** SUPPLIED MATERIAL follows **
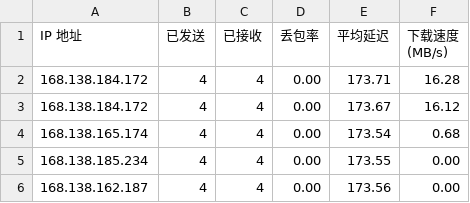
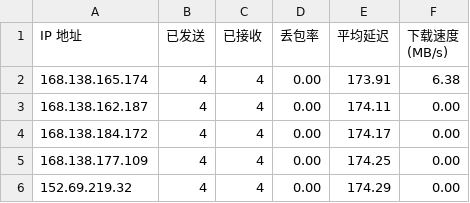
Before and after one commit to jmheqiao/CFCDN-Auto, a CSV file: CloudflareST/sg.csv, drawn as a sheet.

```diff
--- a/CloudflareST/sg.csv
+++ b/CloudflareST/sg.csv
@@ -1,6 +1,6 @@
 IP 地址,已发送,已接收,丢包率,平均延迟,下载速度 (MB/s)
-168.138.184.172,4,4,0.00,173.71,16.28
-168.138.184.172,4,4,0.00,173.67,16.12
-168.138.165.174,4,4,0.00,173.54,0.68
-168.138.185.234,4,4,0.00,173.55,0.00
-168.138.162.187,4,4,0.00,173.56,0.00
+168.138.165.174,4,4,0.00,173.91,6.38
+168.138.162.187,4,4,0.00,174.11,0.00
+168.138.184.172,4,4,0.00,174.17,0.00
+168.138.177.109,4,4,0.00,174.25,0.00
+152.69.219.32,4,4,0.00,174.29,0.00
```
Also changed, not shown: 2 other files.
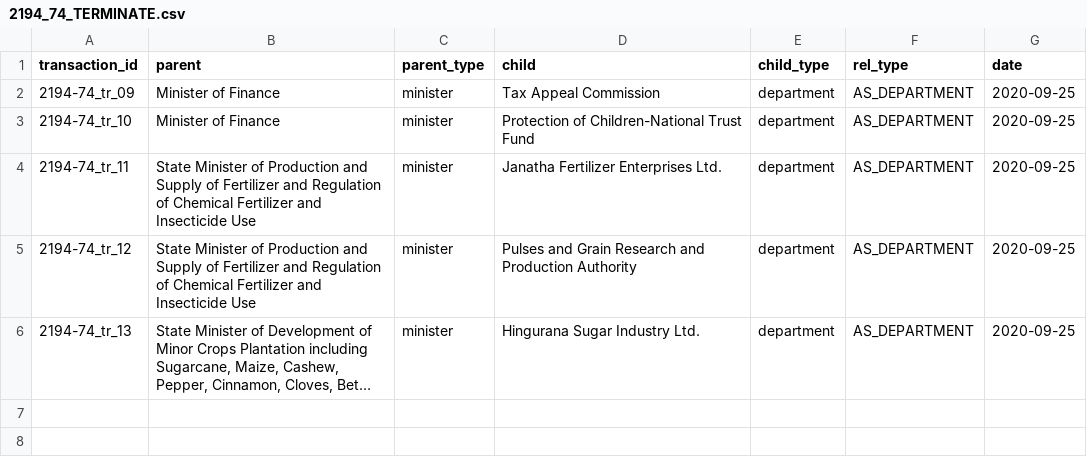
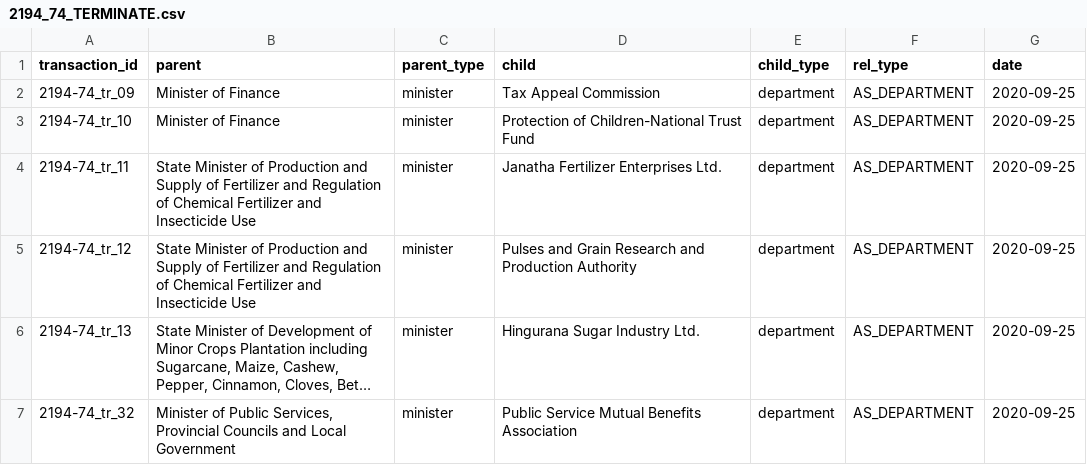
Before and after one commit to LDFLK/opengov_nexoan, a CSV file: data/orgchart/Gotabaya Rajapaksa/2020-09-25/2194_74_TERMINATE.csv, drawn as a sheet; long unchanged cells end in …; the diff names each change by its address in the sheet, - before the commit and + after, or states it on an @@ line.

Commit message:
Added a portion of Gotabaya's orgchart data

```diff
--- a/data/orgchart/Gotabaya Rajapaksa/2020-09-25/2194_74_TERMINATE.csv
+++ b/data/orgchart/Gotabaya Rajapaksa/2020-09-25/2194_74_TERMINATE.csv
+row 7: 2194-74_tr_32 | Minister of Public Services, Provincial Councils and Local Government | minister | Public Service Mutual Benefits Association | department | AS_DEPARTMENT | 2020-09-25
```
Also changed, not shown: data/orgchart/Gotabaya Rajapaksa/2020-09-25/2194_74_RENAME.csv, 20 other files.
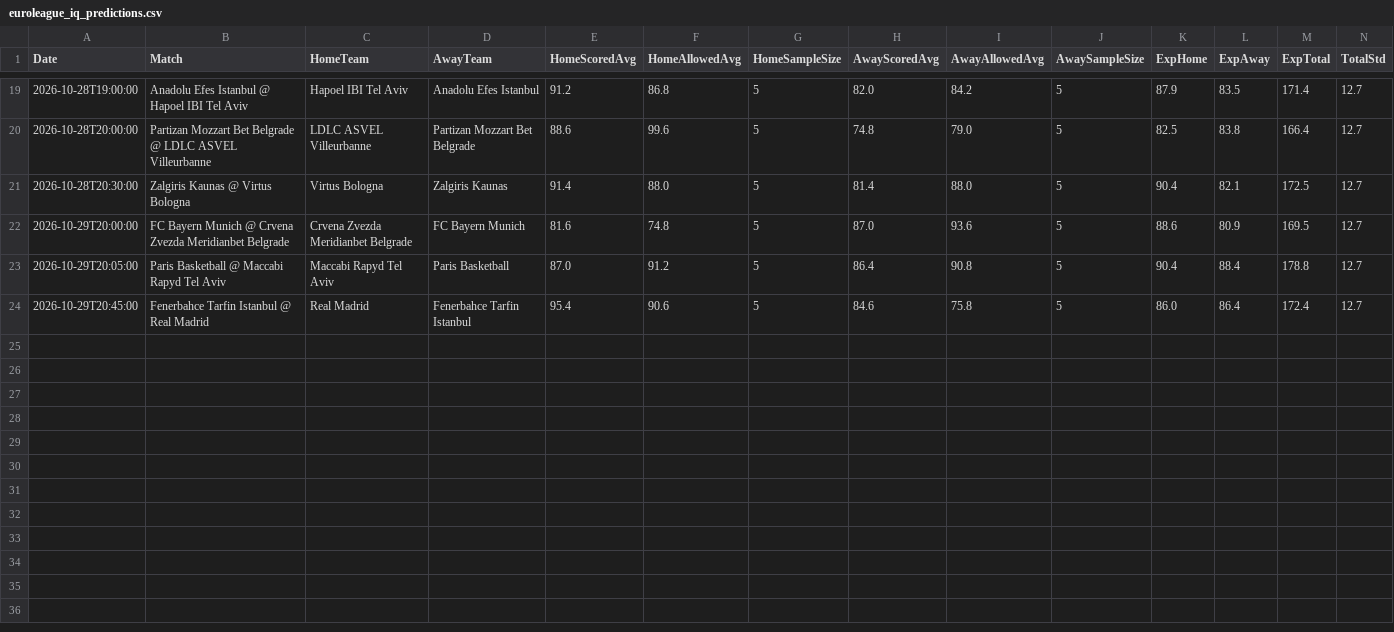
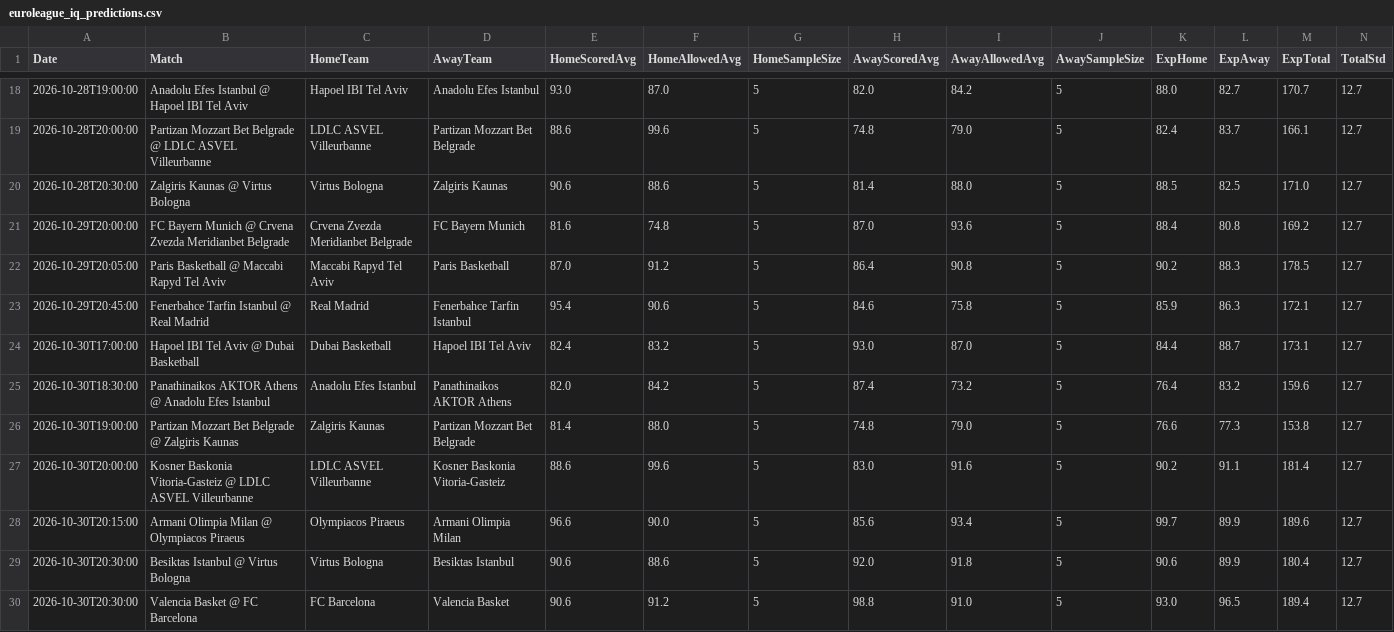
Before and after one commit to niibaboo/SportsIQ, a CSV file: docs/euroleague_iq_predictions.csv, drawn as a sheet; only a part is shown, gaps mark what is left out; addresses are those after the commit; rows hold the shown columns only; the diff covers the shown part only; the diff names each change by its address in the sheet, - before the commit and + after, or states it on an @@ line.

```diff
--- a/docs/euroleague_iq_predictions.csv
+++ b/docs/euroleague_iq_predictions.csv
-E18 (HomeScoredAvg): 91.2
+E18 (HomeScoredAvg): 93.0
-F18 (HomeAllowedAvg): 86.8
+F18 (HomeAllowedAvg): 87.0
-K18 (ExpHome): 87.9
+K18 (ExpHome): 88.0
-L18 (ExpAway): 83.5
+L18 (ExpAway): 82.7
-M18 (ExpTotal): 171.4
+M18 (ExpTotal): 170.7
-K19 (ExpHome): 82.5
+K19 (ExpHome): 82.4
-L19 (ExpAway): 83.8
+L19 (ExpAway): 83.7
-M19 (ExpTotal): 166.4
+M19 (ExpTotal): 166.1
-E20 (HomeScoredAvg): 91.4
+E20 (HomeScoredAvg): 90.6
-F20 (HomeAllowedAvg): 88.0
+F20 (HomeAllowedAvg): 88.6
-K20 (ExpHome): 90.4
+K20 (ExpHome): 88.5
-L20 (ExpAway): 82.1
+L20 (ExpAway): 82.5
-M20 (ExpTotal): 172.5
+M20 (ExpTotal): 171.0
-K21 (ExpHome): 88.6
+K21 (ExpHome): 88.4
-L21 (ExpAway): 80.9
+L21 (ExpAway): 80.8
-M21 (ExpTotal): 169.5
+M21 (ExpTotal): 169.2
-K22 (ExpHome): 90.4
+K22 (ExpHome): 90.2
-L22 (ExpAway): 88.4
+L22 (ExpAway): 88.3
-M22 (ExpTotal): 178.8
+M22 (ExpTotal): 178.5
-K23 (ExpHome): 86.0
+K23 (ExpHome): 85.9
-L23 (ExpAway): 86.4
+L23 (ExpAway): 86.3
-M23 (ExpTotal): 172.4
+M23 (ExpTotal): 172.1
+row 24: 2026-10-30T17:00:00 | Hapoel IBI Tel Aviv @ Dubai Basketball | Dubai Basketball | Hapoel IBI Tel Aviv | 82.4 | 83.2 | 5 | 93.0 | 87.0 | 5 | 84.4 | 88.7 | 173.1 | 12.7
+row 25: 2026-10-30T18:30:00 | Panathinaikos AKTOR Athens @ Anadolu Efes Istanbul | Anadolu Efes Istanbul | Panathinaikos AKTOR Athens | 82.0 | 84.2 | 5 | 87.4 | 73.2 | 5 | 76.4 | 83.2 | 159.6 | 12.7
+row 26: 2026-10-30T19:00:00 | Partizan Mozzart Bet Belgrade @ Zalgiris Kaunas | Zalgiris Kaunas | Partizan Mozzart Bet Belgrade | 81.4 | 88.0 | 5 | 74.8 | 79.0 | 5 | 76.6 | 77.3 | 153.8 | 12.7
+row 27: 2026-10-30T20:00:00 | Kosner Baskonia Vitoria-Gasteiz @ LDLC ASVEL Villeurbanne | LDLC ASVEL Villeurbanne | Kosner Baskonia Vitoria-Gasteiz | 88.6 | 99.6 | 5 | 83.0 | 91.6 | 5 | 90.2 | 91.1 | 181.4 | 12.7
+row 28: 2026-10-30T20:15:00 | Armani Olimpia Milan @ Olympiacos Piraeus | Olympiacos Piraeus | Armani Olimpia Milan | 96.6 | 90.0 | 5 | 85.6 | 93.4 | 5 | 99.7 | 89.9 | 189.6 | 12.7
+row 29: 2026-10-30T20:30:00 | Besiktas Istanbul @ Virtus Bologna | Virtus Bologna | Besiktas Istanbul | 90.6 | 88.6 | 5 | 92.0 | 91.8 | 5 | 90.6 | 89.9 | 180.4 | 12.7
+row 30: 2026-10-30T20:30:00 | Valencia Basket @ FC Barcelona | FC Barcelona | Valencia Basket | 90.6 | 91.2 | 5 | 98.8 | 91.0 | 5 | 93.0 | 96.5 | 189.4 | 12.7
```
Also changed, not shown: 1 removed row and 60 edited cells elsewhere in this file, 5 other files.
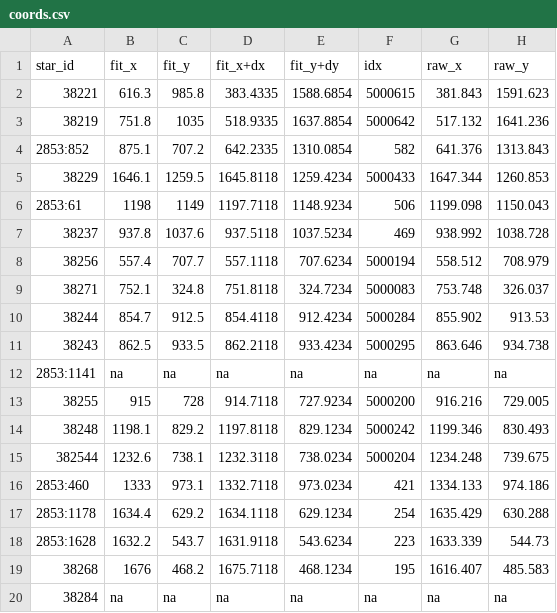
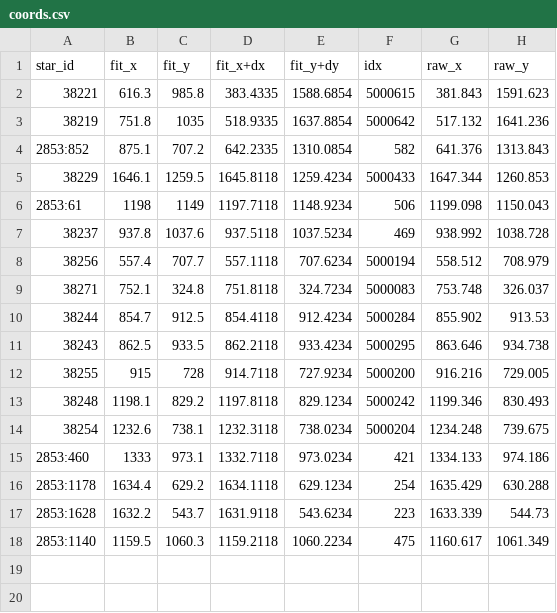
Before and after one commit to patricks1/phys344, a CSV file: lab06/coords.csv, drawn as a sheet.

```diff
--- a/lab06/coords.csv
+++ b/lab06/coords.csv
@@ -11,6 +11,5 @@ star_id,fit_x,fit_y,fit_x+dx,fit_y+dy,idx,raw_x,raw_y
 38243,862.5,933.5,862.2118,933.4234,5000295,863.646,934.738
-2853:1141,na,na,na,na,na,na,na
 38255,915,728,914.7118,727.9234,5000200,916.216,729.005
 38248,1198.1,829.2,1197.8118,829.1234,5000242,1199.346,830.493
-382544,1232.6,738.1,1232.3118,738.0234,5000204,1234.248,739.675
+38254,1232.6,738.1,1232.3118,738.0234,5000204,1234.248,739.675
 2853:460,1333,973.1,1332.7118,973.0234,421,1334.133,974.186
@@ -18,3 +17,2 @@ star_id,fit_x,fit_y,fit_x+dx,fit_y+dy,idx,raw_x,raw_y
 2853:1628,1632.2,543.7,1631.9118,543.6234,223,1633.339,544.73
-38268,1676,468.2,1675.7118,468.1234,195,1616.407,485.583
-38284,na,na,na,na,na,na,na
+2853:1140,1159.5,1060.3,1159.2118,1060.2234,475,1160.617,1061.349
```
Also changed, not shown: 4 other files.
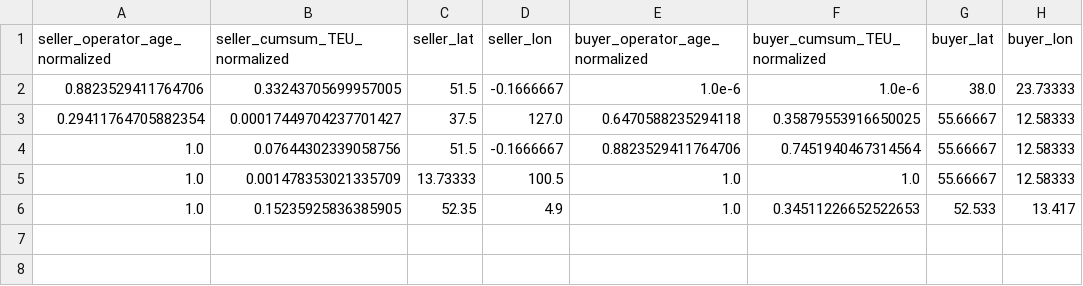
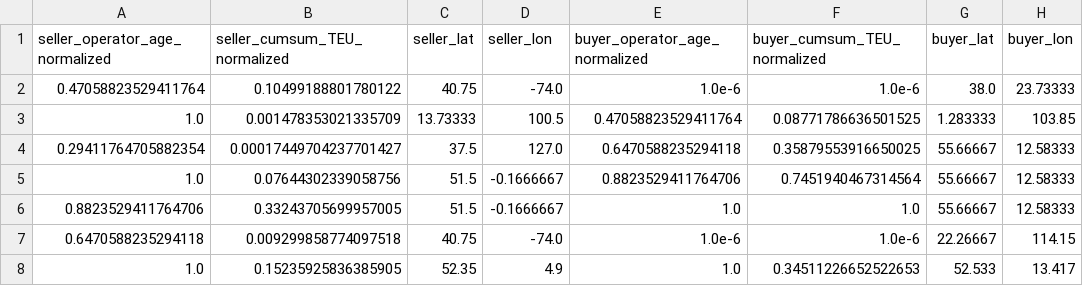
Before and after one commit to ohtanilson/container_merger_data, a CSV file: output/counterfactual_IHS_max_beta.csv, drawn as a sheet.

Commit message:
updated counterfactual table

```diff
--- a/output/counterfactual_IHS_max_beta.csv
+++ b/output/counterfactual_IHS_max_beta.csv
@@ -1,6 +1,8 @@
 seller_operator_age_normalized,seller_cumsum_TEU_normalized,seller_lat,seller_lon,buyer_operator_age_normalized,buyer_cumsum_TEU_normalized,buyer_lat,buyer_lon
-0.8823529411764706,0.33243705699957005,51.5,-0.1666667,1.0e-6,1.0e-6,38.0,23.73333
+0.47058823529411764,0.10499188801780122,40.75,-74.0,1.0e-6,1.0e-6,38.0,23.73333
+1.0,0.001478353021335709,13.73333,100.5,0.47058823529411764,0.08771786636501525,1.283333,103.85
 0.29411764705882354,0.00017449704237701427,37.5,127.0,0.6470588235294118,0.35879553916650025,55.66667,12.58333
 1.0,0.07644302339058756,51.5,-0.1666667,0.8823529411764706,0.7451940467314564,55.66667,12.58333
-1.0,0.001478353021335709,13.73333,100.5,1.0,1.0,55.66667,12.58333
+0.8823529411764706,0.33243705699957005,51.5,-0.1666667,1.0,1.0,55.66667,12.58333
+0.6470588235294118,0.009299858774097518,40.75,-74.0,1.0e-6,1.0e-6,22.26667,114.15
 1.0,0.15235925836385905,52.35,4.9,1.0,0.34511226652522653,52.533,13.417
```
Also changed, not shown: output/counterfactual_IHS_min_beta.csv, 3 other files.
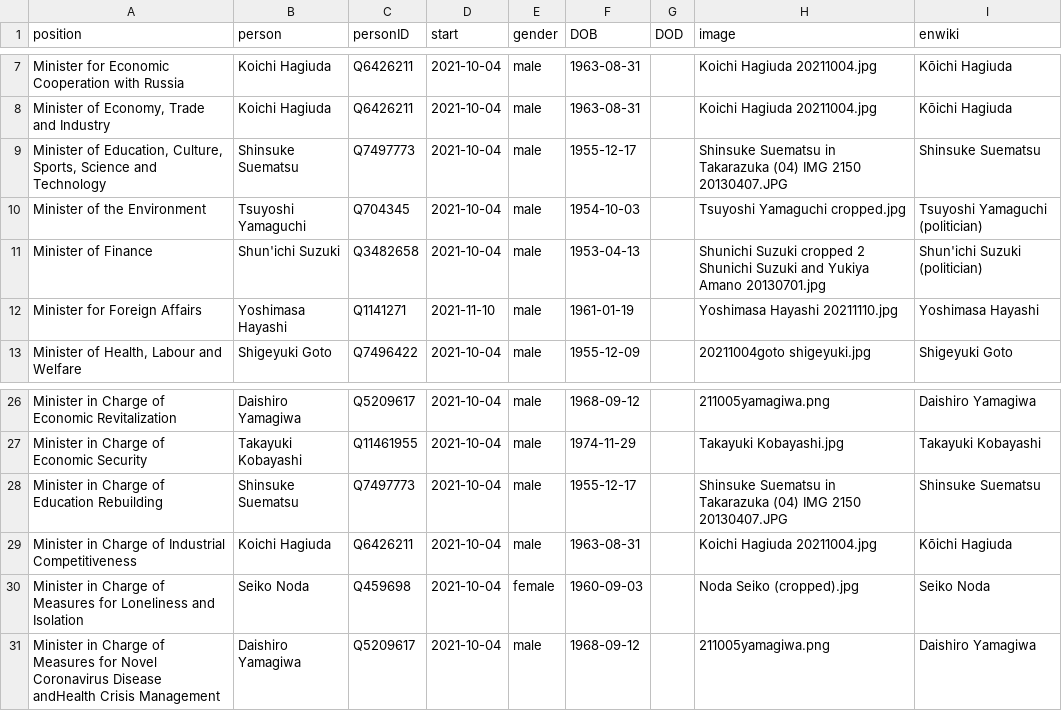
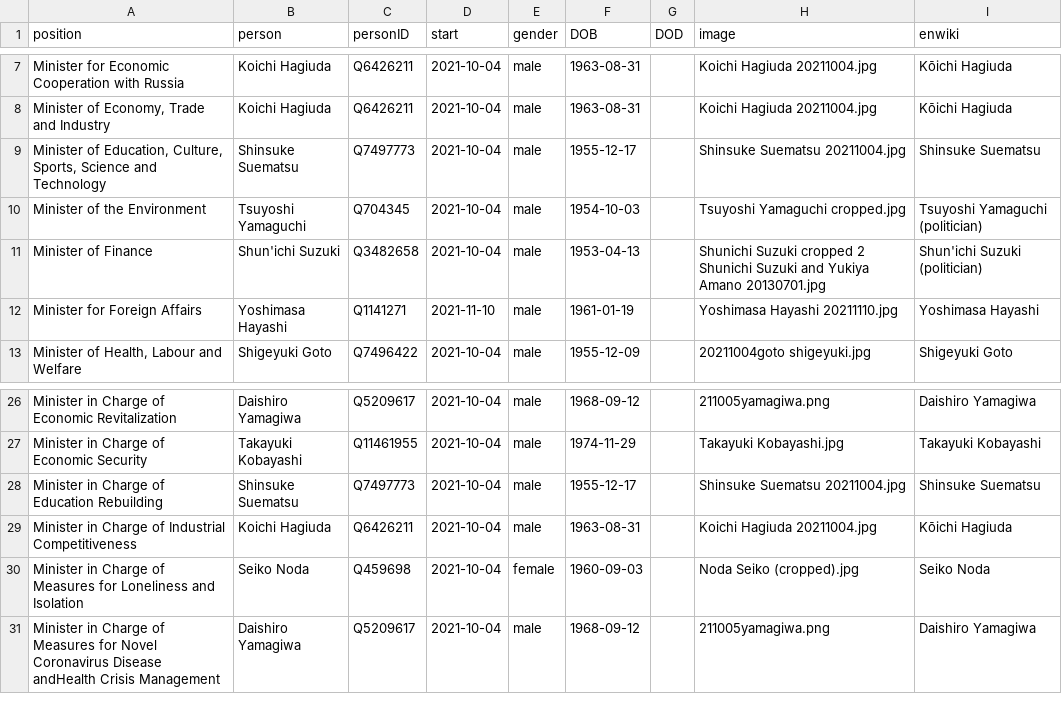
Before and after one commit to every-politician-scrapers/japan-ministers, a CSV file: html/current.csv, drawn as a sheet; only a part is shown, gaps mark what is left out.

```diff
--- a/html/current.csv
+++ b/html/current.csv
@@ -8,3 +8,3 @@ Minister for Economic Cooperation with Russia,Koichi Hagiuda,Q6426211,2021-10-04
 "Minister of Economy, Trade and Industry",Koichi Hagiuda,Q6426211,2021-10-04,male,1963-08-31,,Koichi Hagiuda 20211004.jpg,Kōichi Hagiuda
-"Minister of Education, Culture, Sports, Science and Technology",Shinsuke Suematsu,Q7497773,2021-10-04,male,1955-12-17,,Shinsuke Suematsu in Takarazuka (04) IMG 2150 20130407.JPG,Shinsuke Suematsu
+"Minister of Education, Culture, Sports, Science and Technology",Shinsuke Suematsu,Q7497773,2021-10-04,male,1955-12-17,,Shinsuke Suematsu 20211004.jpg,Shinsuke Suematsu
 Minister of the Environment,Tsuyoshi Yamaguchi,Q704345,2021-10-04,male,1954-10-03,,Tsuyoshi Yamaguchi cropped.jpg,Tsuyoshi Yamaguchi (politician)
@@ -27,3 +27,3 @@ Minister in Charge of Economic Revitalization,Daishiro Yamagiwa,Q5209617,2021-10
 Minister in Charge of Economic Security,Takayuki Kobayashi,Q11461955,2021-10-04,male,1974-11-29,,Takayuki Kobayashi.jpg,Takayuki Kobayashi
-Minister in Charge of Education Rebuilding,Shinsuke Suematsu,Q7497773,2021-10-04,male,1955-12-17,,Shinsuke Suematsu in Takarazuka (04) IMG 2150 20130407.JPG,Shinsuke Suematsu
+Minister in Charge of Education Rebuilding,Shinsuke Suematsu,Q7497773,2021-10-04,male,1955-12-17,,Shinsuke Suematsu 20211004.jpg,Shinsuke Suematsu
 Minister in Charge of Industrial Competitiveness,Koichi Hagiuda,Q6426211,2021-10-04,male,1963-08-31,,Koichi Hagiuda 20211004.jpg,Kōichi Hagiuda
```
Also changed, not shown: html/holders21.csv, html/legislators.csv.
** End of SUPPLIED MATERIAL **
WHAT IS NEEDED
Your response should be each line that includes the word "address", copied from the records.

EXERCISE RESPONSE
Before and after one commit to LDFLK/opengov_nexoan, a CSV file: data/orgchart/Gotabaya Rajapaksa/2020-09-25/2194_74_TERMINATE.csv, drawn as a sheet; long unchanged cells end in …; the diff names each change by its address in the sheet, - before the commit and + after, or states it on an @@ line.
Before and after one commit to niibaboo/SportsIQ, a CSV file: docs/euroleague_iq_predictions.csv, drawn as a sheet; only a part is shown, gaps mark what is left out; addresses are those after the commit; rows hold the shown columns only; the diff covers the shown part only; the diff names each change by its address in the sheet, - before the commit and + after, or states it on an @@ line.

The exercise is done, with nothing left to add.